Description of the task
Make the copy match the entries below exactly, with no pictures carried over.

━━━ Data in this exercise ━━━

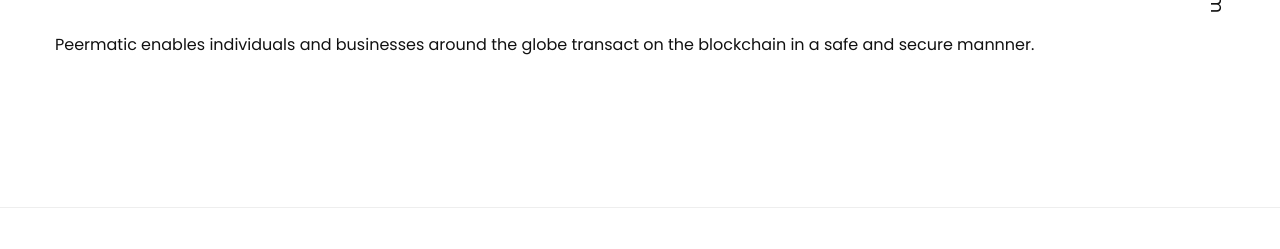
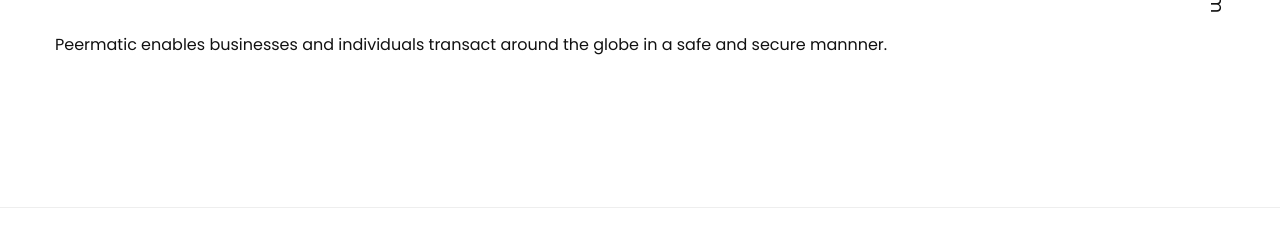
Before and after one commit to Peermatic/peermatic.github.io, a plain HTML site: page index.html in a window 1280 px wide. Shown: the part 562-811 px from the top of the page. Drawn offline with Linux system fonts and the light colour scheme; a script that the page names is missing.

Commit message:
Update index.html

```diff
--- a/index.html
+++ b/index.html
@@ -55,7 +55,7 @@
 
 				<h1>Identity.</h1><h1>Payments.</h1><h1>Interoperability.</h1>
 <br><br>
-Peermatic enables individuals and businesses around the globe transact on the blockchain in a safe and secure mannner.
+Peermatic enables businesses and individuals transact around the globe in a safe and secure mannner.
 
 				<ul class="social-links">
 					<li><a href="#">facebook</a></li>
```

━━━

Exercise solution
Before and after one commit to Peermatic/peermatic.github.io, a plain HTML site: page index.html in a window 1280 px wide. Shown: the part 562-811 px from the top of the page. Drawn offline with Linux system fonts and the light colour scheme; a script that the page names is missing.

Commit message:
Update index.html

```diff
--- a/index.html
+++ b/index.html
@@ -55,7 +55,7 @@
 
 				<h1>Identity.</h1><h1>Payments.</h1><h1>Interoperability.</h1>
 <br><br>
-Peermatic enables individuals and businesses around the globe transact on the blockchain in a safe and secure mannner.
+Peermatic enables businesses and individuals transact around the globe in a safe and secure mannner.
 
 				<ul class="social-links">
 					<li><a href="#">facebook</a></li>
```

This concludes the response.